=== Section Start ===
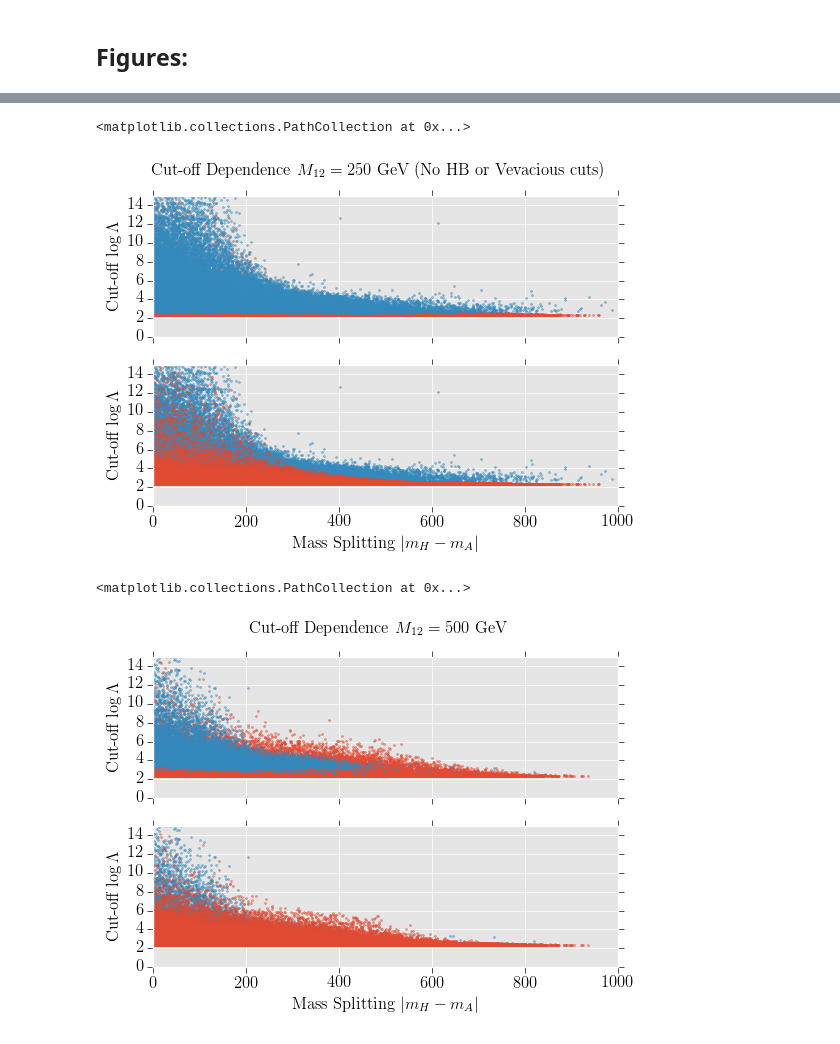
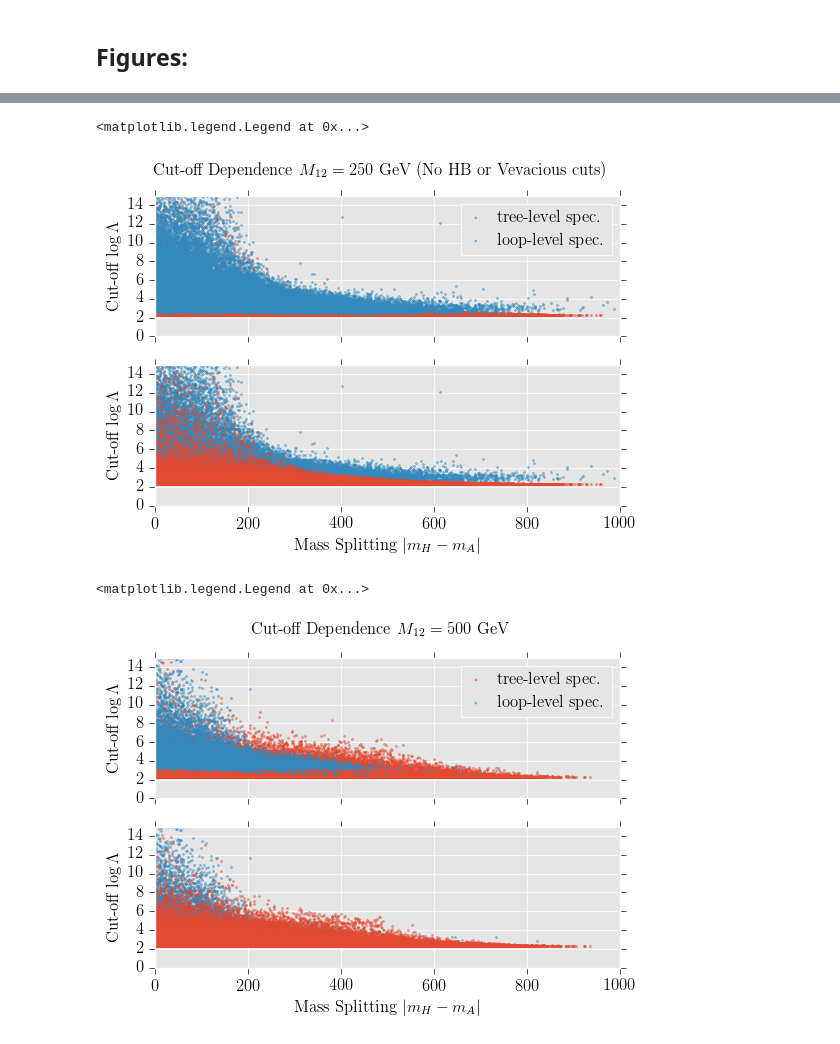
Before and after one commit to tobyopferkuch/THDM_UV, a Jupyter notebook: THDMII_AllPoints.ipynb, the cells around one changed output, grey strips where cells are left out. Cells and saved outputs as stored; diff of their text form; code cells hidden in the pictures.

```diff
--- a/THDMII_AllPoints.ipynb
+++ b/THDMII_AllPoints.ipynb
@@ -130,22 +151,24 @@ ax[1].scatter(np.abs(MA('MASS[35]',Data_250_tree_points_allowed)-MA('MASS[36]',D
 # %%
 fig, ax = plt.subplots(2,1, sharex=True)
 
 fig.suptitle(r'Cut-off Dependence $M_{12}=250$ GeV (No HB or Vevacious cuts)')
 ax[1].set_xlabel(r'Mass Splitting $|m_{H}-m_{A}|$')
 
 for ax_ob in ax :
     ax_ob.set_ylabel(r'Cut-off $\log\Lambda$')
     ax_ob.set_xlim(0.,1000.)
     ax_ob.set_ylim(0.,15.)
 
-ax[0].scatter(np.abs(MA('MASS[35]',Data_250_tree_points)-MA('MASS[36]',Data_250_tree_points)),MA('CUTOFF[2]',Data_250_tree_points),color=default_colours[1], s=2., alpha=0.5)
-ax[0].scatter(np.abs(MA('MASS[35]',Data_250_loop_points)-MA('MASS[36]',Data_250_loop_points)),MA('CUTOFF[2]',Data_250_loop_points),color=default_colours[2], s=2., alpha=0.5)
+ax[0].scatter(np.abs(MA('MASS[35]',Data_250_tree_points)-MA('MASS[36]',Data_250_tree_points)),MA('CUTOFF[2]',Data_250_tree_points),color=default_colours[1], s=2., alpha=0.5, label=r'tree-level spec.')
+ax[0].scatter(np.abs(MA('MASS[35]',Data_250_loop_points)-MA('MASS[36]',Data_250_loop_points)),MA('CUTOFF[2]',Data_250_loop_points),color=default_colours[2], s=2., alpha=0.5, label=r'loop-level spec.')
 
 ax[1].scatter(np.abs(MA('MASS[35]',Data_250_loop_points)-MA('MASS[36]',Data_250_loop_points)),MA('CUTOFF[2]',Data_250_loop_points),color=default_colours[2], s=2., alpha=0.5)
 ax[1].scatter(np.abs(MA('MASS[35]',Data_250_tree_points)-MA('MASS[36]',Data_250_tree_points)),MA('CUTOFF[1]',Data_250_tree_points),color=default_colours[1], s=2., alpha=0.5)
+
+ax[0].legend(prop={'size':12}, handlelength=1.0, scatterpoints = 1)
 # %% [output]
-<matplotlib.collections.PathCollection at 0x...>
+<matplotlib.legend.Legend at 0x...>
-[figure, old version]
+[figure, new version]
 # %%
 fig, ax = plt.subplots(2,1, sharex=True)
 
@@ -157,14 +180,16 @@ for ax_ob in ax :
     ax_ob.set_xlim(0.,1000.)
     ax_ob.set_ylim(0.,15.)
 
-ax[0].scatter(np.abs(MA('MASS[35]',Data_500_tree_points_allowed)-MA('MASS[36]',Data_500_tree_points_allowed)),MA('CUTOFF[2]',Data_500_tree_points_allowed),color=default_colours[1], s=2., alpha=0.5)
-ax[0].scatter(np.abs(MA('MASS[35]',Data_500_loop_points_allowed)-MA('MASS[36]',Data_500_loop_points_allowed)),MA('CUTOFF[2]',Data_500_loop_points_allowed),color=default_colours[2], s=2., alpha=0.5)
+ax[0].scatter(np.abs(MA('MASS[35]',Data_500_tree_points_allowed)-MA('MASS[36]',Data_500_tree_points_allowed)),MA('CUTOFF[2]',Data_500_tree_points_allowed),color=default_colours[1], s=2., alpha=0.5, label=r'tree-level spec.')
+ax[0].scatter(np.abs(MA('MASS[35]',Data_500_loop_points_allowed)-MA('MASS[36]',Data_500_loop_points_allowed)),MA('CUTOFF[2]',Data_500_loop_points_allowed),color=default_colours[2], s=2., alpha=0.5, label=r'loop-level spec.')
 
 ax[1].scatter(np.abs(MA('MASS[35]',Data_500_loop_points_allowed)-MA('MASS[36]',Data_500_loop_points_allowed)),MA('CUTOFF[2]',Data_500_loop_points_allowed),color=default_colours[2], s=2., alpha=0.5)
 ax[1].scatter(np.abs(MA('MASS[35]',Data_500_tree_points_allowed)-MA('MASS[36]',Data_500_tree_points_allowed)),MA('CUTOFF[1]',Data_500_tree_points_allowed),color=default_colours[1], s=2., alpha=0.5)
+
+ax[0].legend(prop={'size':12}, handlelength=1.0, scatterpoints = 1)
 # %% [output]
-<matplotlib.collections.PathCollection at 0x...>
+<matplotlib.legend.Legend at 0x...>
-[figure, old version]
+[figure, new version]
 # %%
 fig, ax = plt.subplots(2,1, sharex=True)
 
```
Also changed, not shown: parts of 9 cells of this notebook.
=== Section End ===
=== Section Start ===
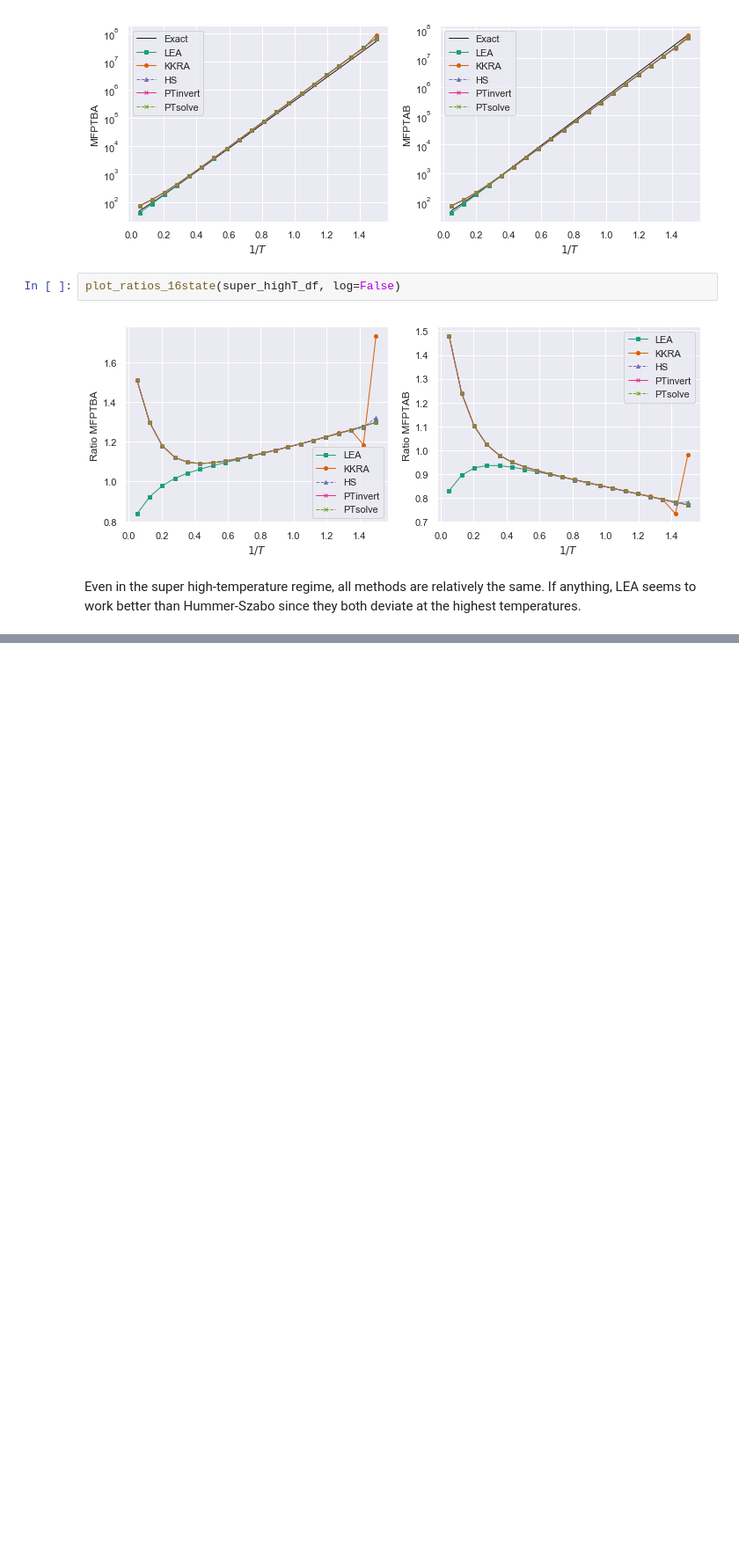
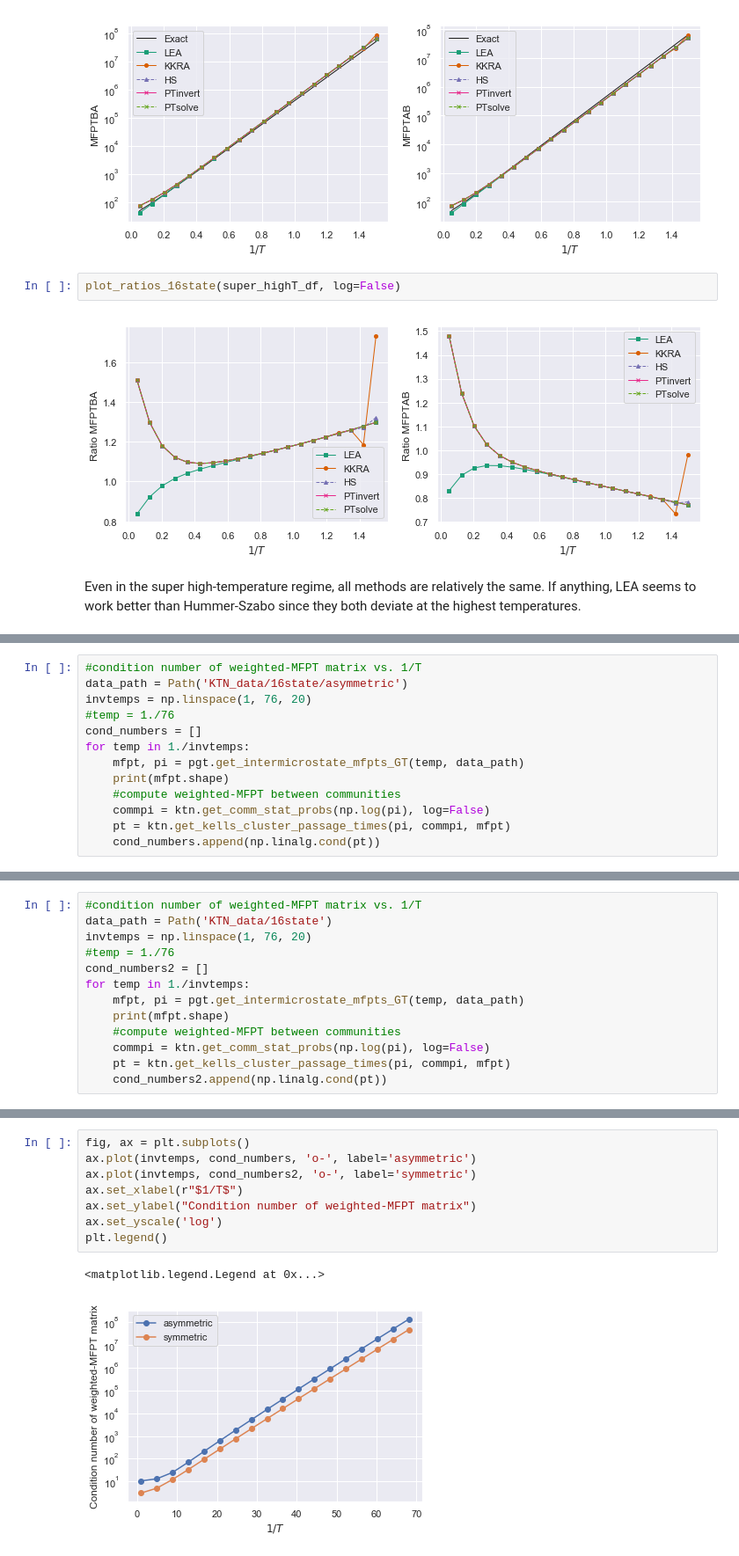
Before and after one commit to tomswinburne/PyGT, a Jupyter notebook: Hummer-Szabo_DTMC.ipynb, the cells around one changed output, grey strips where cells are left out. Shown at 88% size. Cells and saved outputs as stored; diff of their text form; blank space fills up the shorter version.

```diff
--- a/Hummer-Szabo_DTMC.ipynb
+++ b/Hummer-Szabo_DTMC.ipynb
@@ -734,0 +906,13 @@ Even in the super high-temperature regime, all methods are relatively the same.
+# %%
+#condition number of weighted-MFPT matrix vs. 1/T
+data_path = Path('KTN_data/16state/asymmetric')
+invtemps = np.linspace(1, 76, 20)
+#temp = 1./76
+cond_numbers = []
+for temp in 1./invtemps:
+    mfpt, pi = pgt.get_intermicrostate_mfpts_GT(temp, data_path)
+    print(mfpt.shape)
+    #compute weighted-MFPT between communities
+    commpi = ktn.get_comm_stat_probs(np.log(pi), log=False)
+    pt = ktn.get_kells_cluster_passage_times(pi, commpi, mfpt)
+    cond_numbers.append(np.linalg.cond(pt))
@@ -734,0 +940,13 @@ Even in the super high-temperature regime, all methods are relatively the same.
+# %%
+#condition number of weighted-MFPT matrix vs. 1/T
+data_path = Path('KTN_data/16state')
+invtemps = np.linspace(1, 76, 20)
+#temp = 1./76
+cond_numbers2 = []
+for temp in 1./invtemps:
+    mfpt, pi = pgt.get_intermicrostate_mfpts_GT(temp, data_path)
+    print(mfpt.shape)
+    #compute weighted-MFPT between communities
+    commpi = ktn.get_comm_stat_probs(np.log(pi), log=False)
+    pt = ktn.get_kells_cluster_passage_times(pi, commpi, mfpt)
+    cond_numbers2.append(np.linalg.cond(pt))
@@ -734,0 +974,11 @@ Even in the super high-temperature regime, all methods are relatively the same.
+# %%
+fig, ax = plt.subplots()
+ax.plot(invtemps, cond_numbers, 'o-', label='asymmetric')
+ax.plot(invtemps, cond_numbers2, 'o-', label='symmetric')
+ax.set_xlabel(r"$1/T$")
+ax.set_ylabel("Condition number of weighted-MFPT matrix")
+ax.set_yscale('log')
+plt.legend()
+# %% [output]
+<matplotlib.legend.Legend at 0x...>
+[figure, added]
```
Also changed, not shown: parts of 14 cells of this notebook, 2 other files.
=== Section End ===
▸ Assignment: Report how many lines in this data include the string "around", and nothing else.

▸ Your solution: 2